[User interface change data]
□ □ □ □ □ □ □
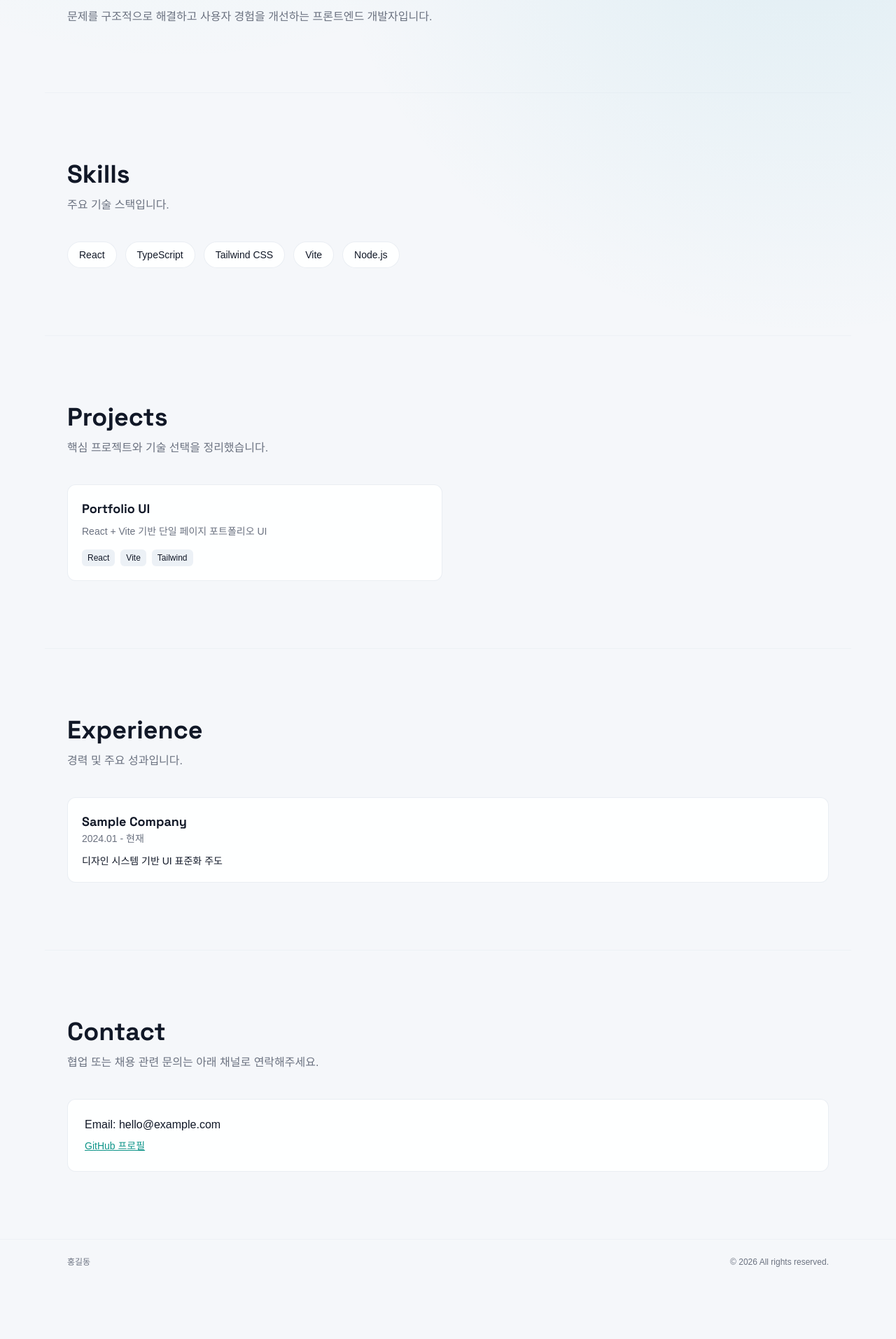
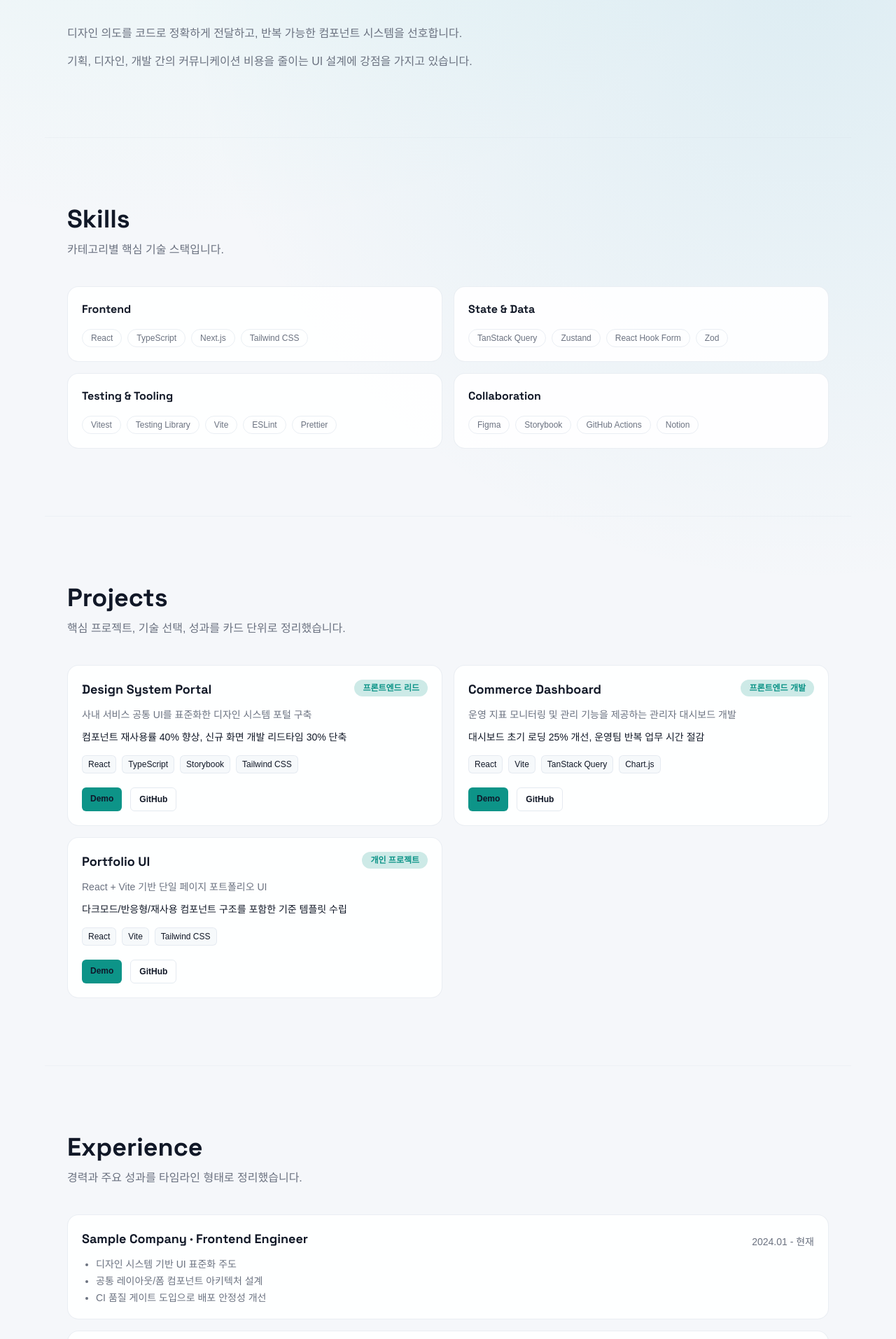
Before and after one commit to chan0e/react-portfolio, a React (Vite) app: page / in a window 1280 px wide. Shown: the part 740-2653 px from the top of the page at 70% size. Before the commit the page ends 2575 px from the top, so only its background shows below. Built offline with nearby package versions, Linux system fonts and the light colour scheme; a web font is replaced by a local one.

Commit message:
feat: implement M2 sections and data-driven structure

```diff
--- a/src/components/Footer.jsx
+++ b/src/components/Footer.jsx
@@ -4,7 +4,9 @@ export function Footer() {
   return (
     <footer className="border-t border-slate-300/20 py-6 dark:border-slate-700/40">
       <div className="section-wrap flex flex-col gap-1 text-xs text-muted md:flex-row md:items-center md:justify-between">
-        <span>{portfolioData.profile.name}</span>
+        <span>
+          {portfolioData.profile.name} · {portfolioData.profile.location}
+        </span>
         <span>© {new Date().getFullYear()} All rights reserved.</span>
       </div>
     </footer>
--- /dev/null
+++ b/src/components/cards/ProjectCard.jsx
@@ -0,0 +1,42 @@
+export function ProjectCard({ project }) {
+  return (
+    <article className="rounded-2xl border border-slate-300/40 bg-surface/90 p-5 dark:border-slate-700">
+      <div className="flex items-start justify-between gap-4">
+        <h3 className="text-lg font-semibold">{project.title}</h3>
+        <span className="rounded-full bg-accent/20 px-3 py-1 text-xs font-semibold text-accent">
+          {project.role}
+        </span>
+      </div>
+      <p className="mt-3 text-sm text-muted">{project.summary}</p>
+      <p className="mt-3 text-sm">{project.impact}</p>
+      <ul className="mt-4 flex flex-wrap gap-2">
+        {project.stack.map((item) => (
+          <li
+            key={item}
+            className="rounded-md border border-slate-300/40 bg-slate-100/60 px-2 py-1 text-xs dark:border-slate-700 dark:bg-slate-800"
+          >
+            {item}
+          </li>
+        ))}
+      </ul>
+      <div className="mt-5 flex gap-3">
+        <a
+          className="rounded-md bg-accent px-3 py-2 text-xs font-semibold text-slate-900 transition hover:opacity-90"
+          href={project.links.demo}
+          target="_blank"
+          rel="noreferrer"
+        >
+          Demo
+        </a>
+        <a
+          className="rounded-md border border-slate-300/50 px-3 py-2 text-xs font-semibold transition hover:bg-surface/80 dark:border-slate-700"
+          href={project.links.github}
+          target="_blank"
+          rel="noreferrer"
+        >
+          GitHub
+        </a>
+      </div>
+    </article>
+  );
+}
--- /dev/null
+++ b/src/components/cards/SkillGroup.jsx
@@ -0,0 +1,17 @@
+export function SkillGroup({ group }) {
+  return (
+    <article className="rounded-2xl border border-slate-300/40 bg-surface/90 p-5 dark:border-slate-700">
+      <h3 className="text-base font-semibold">{group.category}</h3>
+      <ul className="mt-4 flex flex-wrap gap-2">
+        {group.items.map((item) => (
+          <li
+            key={item}
+            className="rounded-full border border-slate-300/40 px-3 py-1 text-xs text-muted dark:border-slate-700"
+          >
+            {item}
+          </li>
+        ))}
+      </ul>
+    </article>
+  );
+}
--- a/src/data/portfolioData.js
+++ b/src/data/portfolioData.js
@@ -2,34 +2,102 @@ export const portfolioData = {
   profile: {
     name: '홍길동',
     role: 'Frontend Developer',
-    summary: '문제를 구조적으로 해결하고 사용자 경험을 개선하는 프론트엔드 개발자입니다.',
+    headline: '사용자 문제를 구조적으로 풀어내는 프론트엔드 개발자',
+    summary:
+      '비즈니스 목표와 사용자 경험 사이의 균형을 맞추며, 유지보수 가능한 UI 아키텍처를 만드는 데 집중합니다.',
     location: 'Seoul, KR',
+    bio: [
+      '디자인 의도를 코드로 정확하게 전달하고, 반복 가능한 컴포넌트 시스템을 선호합니다.',
+      '기획, 디자인, 개발 간의 커뮤니케이션 비용을 줄이는 UI 설계에 강점을 가지고 있습니다.',
+    ],
   },
   navItems: [
-    { id: 'hero', label: 'Home' },
-    { id: 'about', label: 'About' },
-    { id: 'skills', label: 'Skills' },
-    { id: 'projects', label: 'Projects' },
-    { id: 'experience', label: 'Experience' },
-    { id: 'contact', label: 'Contact' },
+    { id: 'hero', label: '홈' },
+    { id: 'about', label: '소개' },
+    { id: 'skills', label: '기술' },
+    { id: 'projects', label: '프로젝트' },
+    { id: 'experience', label: '경험' },
+    { id: 'contact', label: '연락' },
   ],
-  skills: ['React', 'TypeScript', 'Tailwind CSS', 'Vite', 'Node.js'],
+  skills: [
+    {
+      category: 'Frontend',
+      items: ['React', 'TypeScript', 'Next.js', 'Tailwind CSS'],
+    },
+    {
+      category: 'State & Data',
+      items: ['TanStack Query', 'Zustand', 'React Hook Form', 'Zod'],
+    },
+    {
+      category: 'Testing & Tooling',
+      items: ['Vitest', 'Testing Library', 'Vite', 'ESLint', 'Prettier'],
+    },
+    {
+      category: 'Collaboration',
+      items: ['Figma', 'Storybook', 'GitHub Actions', 'Notion'],
+    },
+  ],
   projects: [
+    {
+      title: 'Design System Portal',
+      summary: '사내 서비스 공통 UI를 표준화한 디자인 시스템 포털 구축',
+      stack: ['React', 'TypeScript', 'Storybook', 'Tailwind CSS'],
+      role: '프론트엔드 리드',
+      impact: '컴포넌트 재사용률 40% 향상, 신규 화면 개발 리드타임 30% 단축',
+      links: {
+        demo: 'https://example.com',
+        github: 'https://github.com/chan0e/react-portfolio',
+      },
+    },
+    {
+      title: 'Commerce Dashboard',
+      summary: '운영 지표 모니터링 및 관리 기능을 제공하는 관리자 대시보드 개발',
+      stack: ['React', 'Vite', 'TanStack Query', 'Chart.js'],
+      role: '프론트엔드 개발',
+      impact: '대시보드 초기 로딩 25% 개선, 운영팀 반복 업무 시간 절감',
+      links: {
+        demo: 'https://example.com',
+        github: 'https://github.com/chan0e/react-portfolio',
+      },
+    },
     {
       title: 'Portfolio UI',
       summary: 'React + Vite 기반 단일 페이지 포트폴리오 UI',
-      stack: ['React', 'Vite', 'Tailwind'],
+      stack: ['React', 'Vite', 'Tailwind CSS'],
+      role: '개인 프로젝트',
+      impact: '다크모드/반응형/재사용 컴포넌트 구조를 포함한 기준 템플릿 수립',
+      links: {
+        demo: 'https://example.com',
+        github: 'https://github.com/chan0e/react-portfolio',
+      },
     },
   ],
   experience: [
     {
       company: 'Sample Company',
+      position: 'Frontend Engineer',
       period: '2024.01 - 현재',
-      achievement: '디자인 시스템 기반 UI 표준화 주도',
+      achievements: [
+        '디자인 시스템 기반 UI 표준화 주도',
+        '공통 레이아웃/폼 컴포넌트 아키텍처 설계',
+        'CI 품질 게이트 도입으로 배포 안정성 개선',
+      ],
+    },
+    {
+      company: 'Example Startup',
+      position: 'Frontend Developer',
+      period: '2022.03 - 2023.12',
+      achievements: [
+        'B2B 운영 도구 화면 20여 개 구축',
+        '사용성 개선 A/B 테스트를 통해 전환율 향상',
+      ],
     },
   ],
   contact: {
     email: 'hello@example.com',
     github: 'https://github.com/chan0e',
+    linkedin: 'https://www.linkedin.com',
+    blog: 'https://velog.io',
+    message: '협업, 채용, 프리랜스 문의 모두 환영합니다.',
   },
 };
--- a/src/sections/AboutSection.jsx
+++ b/src/sections/AboutSection.jsx
@@ -3,9 +3,21 @@ import { portfolioData } from '../data/portfolioData';
 
 export function AboutSection() {
   return (
-    <section id="about" className="section-wrap section-space border-t border-slate-300/20 dark:border-slate-700/40">
-      <SectionTitle title="About" description="문제 정의부터 구현, 개선까지 책임지는 개발 문화를 지향합니다." />
-      <p className="max-w-3xl text-sm leading-7 text-muted md:text-base">{portfolioData.profile.summary}</p>
+    <section
+      id="about"
+      className="section-wrap section-space border-t border-slate-300/20 dark:border-slate-700/40"
+    >
+      <SectionTitle
+        title="About"
+        description="문제 정의부터 구현, 개선까지 책임지는 개발 문화를 지향합니다."
+      />
+      <div className="space-y-4">
+        {portfolioData.profile.bio.map((line) => (
+          <p key={line} className="max-w-3xl text-sm leading-7 text-muted md:text-base">
+            {line}
+          </p>
+        ))}
+      </div>
     </section>
   );
 }
--- a/src/sections/ContactSection.jsx
+++ b/src/sections/ContactSection.jsx
@@ -3,13 +3,52 @@ import { portfolioData } from '../data/portfolioData';
 
 export function ContactSection() {
   return (
-    <section id="contact" className="section-wrap section-space border-t border-slate-300/20 dark:border-slate-700/40">
-      <SectionTitle title="Contact" description="협업 또는 채용 관련 문의는 아래 채널로 연락해주세요." />
-      <div className="rounded-xl border border-slate-300/40 bg-surface/90 p-6 dark:border-slate-700">
-        <p className="text-sm md:text-base">Email: {portfolioData.contact.email}</p>
-        <a className="mt-2 inline-block text-sm text-accent underline" href={portfolioData.contact.github} target="_blank" rel="noreferrer">
-          GitHub 프로필
-        </a>
+    <section
+      id="contact"
+      className="section-wrap section-space border-t border-slate-300/20 dark:border-slate-700/40"
+    >
+      <SectionTitle
+        title="Contact"
+        description="협업 또는 채용 관련 문의는 아래 채널로 연락해주세요."
+      />
+      <div className="rounded-2xl border border-slate-300/40 bg-surface/90 p-6 dark:border-slate-700">
+        <p className="text-sm md:text-base">{portfolioData.contact.message}</p>
+        <ul className="mt-4 space-y-2 text-sm text-muted">
+          <li>Email: {portfolioData.contact.email}</li>
+          <li>
+            GitHub:{' '}
+            <a
+              className="text-accent underline"
+              href={portfolioData.contact.github}
+              target="_blank"
+              rel="noreferrer"
+            >
+              {portfolioData.contact.github}
+            </a>
+          </li>
+          <li>
+            LinkedIn:{' '}
+            <a
+              className="text-accent underline"
+              href={portfolioData.contact.linkedin}
+              target="_blank"
+              rel="noreferrer"
+            >
+              {portfolioData.contact.linkedin}
+            </a>
+          </li>
+          <li>
+            Blog:{' '}
+            <a
+              className="text-accent underline"
+              href={portfolioData.contact.blog}
+              target="_blank"
+              rel="noreferrer"
+            >
+              {portfolioData.contact.blog}
+            </a>
+          </li>
+        </ul>
       </div>
     </section>
   );
--- a/src/sections/ExperienceSection.jsx
+++ b/src/sections/ExperienceSection.jsx
@@ -3,14 +3,28 @@ import { portfolioData } from '../data/portfolioData';
 
 export function ExperienceSection() {
   return (
-    <section id="experience" className="section-wrap section-space border-t border-slate-300/20 dark:border-slate-700/40">
-      <SectionTitle title="Experience" description="경력 및 주요 성과입니다." />
+    <section
+      id="experience"
+      className="section-wrap section-space border-t border-slate-300/20 dark:border-slate-700/40"
+    >
+      <SectionTitle title="Experience" description="경력과 주요 성과를 타임라인 형태로 정리했습니다." />
       <div className="space-y-4">
         {portfolioData.experience.map((item) => (
-          <article key={item.company} className="rounded-xl border border-slate-300/40 bg-surface/90 p-5 dark:border-slate-700">
-            <h3 className="text-lg font-semibold">{item.company}</h3>
-            <p className="text-sm text-muted">{item.period}</p>
-            <p className="mt-3 text-sm">{item.achievement}</p>
+          <article
+            key={`${item.company}-${item.period}`}
+            className="rounded-2xl border border-slate-300/40 bg-surface/90 p-5 dark:border-slate-700"
+          >
+            <div className="flex flex-col gap-1 md:flex-row md:items-end md:justify-between">
+              <h3 className="text-lg font-semibold">
+                {item.company} · {item.position}
+              </h3>
+              <p className="text-sm text-muted">{item.period}</p>
+            </div>
+            <ul className="mt-3 list-disc space-y-1 pl-5 text-sm text-muted">
+              {item.achievements.map((achievement) => (
+                <li key={achievement}>{achievement}</li>
+              ))}
+            </ul>
           </article>
         ))}
       </div>
--- a/src/sections/ProjectsSection.jsx
+++ b/src/sections/ProjectsSection.jsx
@@ -1,23 +1,20 @@
 import { SectionTitle } from '../components/SectionTitle';
+import { ProjectCard } from '../components/cards/ProjectCard';
 import { portfolioData } from '../data/portfolioData';
 
 export function ProjectsSection() {
   return (
-    <section id="projects" className="section-wrap section-space border-t border-slate-300/20 dark:border-slate-700/40">
-      <SectionTitle title="Projects" description="핵심 프로젝트와 기술 선택을 정리했습니다." />
-      <div className="grid gap-4 md:grid-cols-2">
+    <section
+      id="projects"
+      className="section-wrap section-space border-t border-slate-300/20 dark:border-slate-700/40"
+    >
+      <SectionTitle
+        title="Projects"
+        description="핵심 프로젝트, 기술 선택, 성과를 카드 단위로 정리했습니다."
+      />
+      <div className="grid gap-4 lg:grid-cols-2">
         {portfolioData.projects.map((project) => (
-          <article key={project.title} className="rounded-xl border border-slate-300/40 bg-surface/90 p-5 dark:border-slate-700">
-            <h3 className="text-lg font-semibold">{project.title}</h3>
-            <p className="mt-2 text-sm text-muted">{project.summary}</p>
-            <div className="mt-4 flex flex-wrap gap-2">
-              {project.stack.map((item) => (
-                <span key={item} className="rounded-md bg-slate-200/60 px-2 py-1 text-xs dark:bg-slate-800">
-                  {item}
-                </span>
-              ))}
-            </div>
-          </article>
+          <ProjectCard key={project.title} project={project} />
         ))}
       </div>
     </section>
--- a/src/sections/SkillsSection.jsx
+++ b/src/sections/SkillsSection.jsx
@@ -1,17 +1,19 @@
 import { SectionTitle } from '../components/SectionTitle';
+import { SkillGroup } from '../components/cards/SkillGroup';
 import { portfolioData } from '../data/portfolioData';
 
 export function SkillsSection() {
   return (
-    <section id="skills" className="section-wrap section-space border-t border-slate-300/20 dark:border-slate-700/40">
-      <SectionTitle title="Skills" description="주요 기술 스택입니다." />
-      <ul className="flex flex-wrap gap-3">
-        {portfolioData.skills.map((skill) => (
-          <li key={skill} className="rounded-full border border-slate-300/40 bg-surface/90 px-4 py-2 text-sm dark:border-slate-700">
-            {skill}
-          </li>
+    <section
+      id="skills"
+      className="section-wrap section-space border-t border-slate-300/20 dark:border-slate-700/40"
+    >
+      <SectionTitle title="Skills" description="카테고리별 핵심 기술 스택입니다." />
+      <div className="grid gap-4 sm:grid-cols-2">
+        {portfolioData.skills.map((group) => (
+          <SkillGroup key={group.category} group={group} />
         ))}
-      </ul>
+      </div>
     </section>
   );
 }
```
Also changed, not shown: src/components/Header.jsx (+19 -1 lines), src/sections/HeroSection.jsx (+16 -8 lines).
□ □ □ □ □ □ □
**Work instruction**: Filter the entries above and return only the lines holding "SectionTitle".

**Output for this task**:
-      <SectionTitle title="About" description="문제 정의부터 구현, 개선까지 책임지는 개발 문화를 지향합니다." />
+      <SectionTitle
-      <SectionTitle title="Contact" description="협업 또는 채용 관련 문의는 아래 채널로 연락해주세요." />
+      <SectionTitle
-      <SectionTitle title="Experience" description="경력 및 주요 성과입니다." />
+      <SectionTitle title="Experience" description="경력과 주요 성과를 타임라인 형태로 정리했습니다." />
 import { SectionTitle } from '../components/SectionTitle';
-      <SectionTitle title="Projects" description="핵심 프로젝트와 기술 선택을 정리했습니다." />
+      <SectionTitle
 import { SectionTitle } from '../components/SectionTitle';
-      <SectionTitle title="Skills" description="주요 기술 스택입니다." />
+      <SectionTitle title="Skills" description="카테고리별 핵심 기술 스택입니다." />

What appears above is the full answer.